TASK TO CARRY OUT: Check each line of the data for "Added", and copy the ones that have it.

(PROVIDED ENTRIES begins)

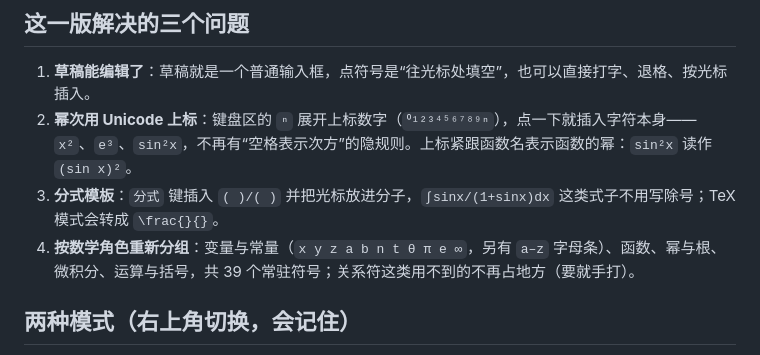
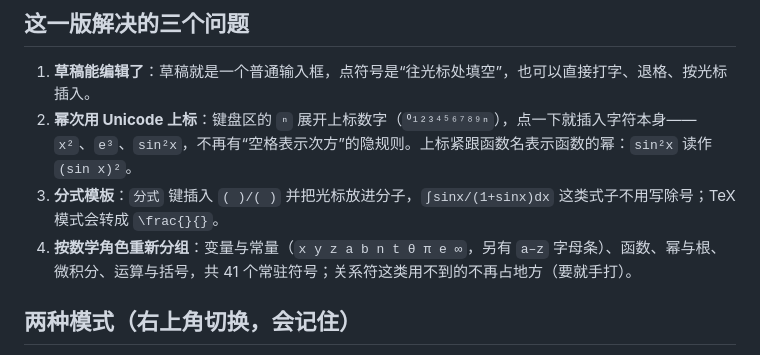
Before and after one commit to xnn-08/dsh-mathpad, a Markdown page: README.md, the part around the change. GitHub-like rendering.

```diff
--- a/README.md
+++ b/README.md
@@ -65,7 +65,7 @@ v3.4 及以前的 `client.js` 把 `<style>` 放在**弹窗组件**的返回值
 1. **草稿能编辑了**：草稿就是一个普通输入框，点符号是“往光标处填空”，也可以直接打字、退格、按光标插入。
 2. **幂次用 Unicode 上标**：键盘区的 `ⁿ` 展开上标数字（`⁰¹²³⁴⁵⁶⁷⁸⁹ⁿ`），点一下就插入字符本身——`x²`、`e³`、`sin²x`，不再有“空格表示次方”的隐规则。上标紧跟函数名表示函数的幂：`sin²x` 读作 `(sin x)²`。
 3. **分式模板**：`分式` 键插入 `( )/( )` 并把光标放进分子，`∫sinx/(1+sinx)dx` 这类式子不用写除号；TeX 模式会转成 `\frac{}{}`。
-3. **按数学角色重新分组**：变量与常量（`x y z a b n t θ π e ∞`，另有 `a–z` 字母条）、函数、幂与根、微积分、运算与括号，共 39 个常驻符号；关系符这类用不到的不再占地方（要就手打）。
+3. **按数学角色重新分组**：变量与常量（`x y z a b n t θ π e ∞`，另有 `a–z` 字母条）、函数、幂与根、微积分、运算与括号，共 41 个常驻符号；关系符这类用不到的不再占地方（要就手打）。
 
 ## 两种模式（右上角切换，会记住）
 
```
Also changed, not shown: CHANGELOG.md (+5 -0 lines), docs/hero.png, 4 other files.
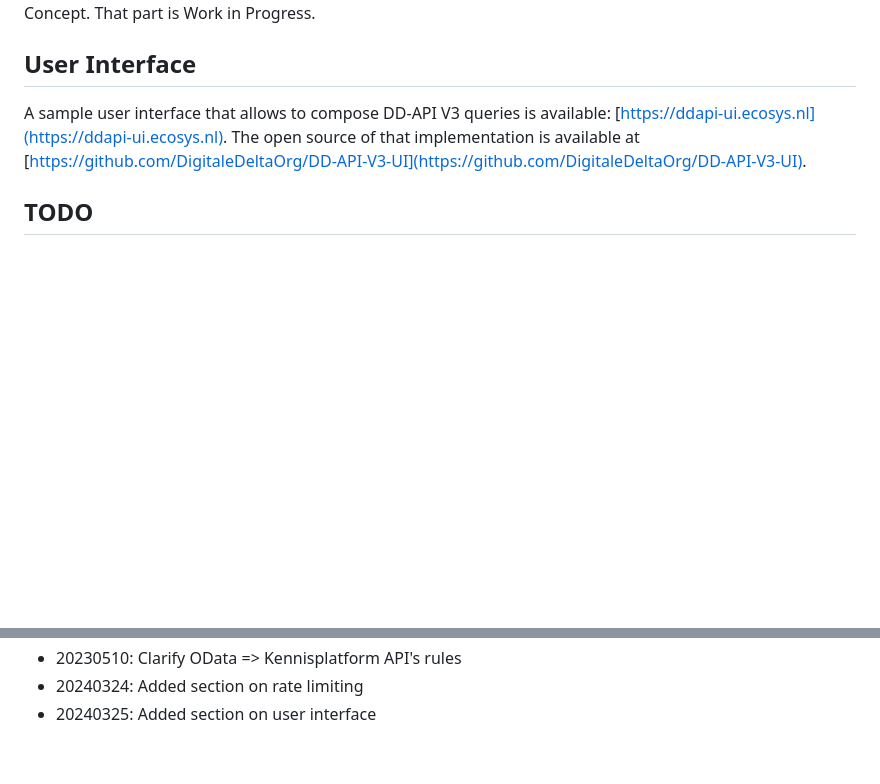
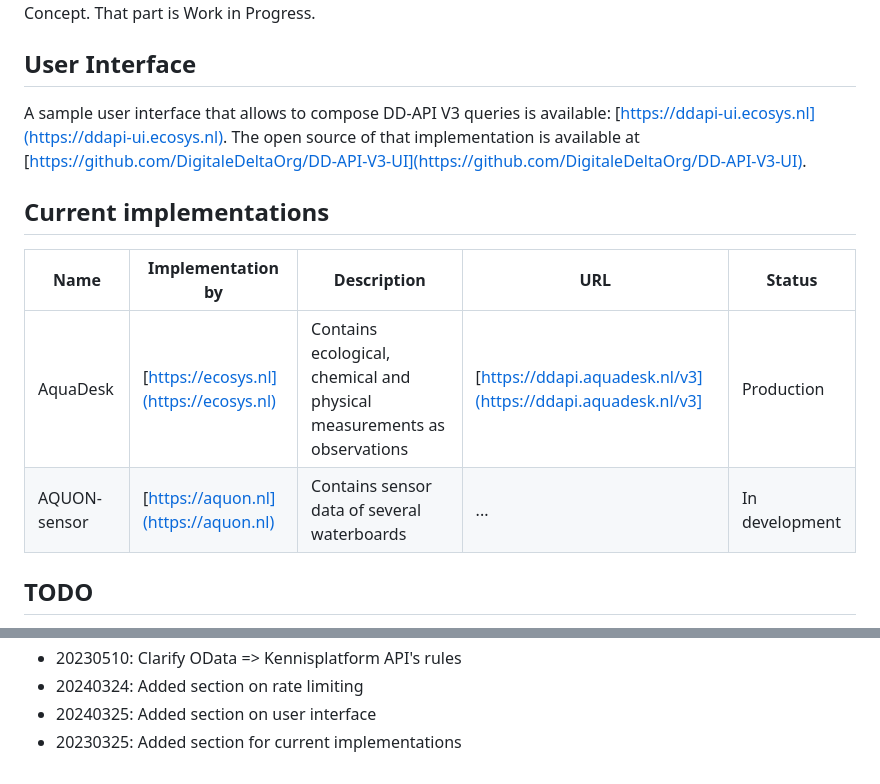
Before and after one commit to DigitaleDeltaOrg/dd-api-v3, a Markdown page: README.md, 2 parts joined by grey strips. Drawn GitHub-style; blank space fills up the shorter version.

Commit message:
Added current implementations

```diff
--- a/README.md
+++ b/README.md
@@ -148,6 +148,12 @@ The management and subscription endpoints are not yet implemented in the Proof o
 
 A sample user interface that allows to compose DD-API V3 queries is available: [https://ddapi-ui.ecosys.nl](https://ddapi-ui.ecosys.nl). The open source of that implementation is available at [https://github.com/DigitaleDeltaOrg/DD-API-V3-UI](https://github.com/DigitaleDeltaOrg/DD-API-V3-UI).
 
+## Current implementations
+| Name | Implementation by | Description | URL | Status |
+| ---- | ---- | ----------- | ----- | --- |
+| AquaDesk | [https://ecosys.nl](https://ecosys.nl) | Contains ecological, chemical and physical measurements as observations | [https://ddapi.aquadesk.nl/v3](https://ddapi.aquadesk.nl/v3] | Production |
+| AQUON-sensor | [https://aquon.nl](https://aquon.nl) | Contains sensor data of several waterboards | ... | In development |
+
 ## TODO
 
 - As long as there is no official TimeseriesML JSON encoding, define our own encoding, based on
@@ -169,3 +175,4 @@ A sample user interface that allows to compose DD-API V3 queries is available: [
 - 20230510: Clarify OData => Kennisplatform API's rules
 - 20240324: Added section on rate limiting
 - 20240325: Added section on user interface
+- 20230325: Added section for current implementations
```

(PROVIDED ENTRIES ends)

THE COMPLETED TASK:
Added current implementations
 - 20240324: Added section on rate limiting
 - 20240325: Added section on user interface
+- 20230325: Added section for current implementations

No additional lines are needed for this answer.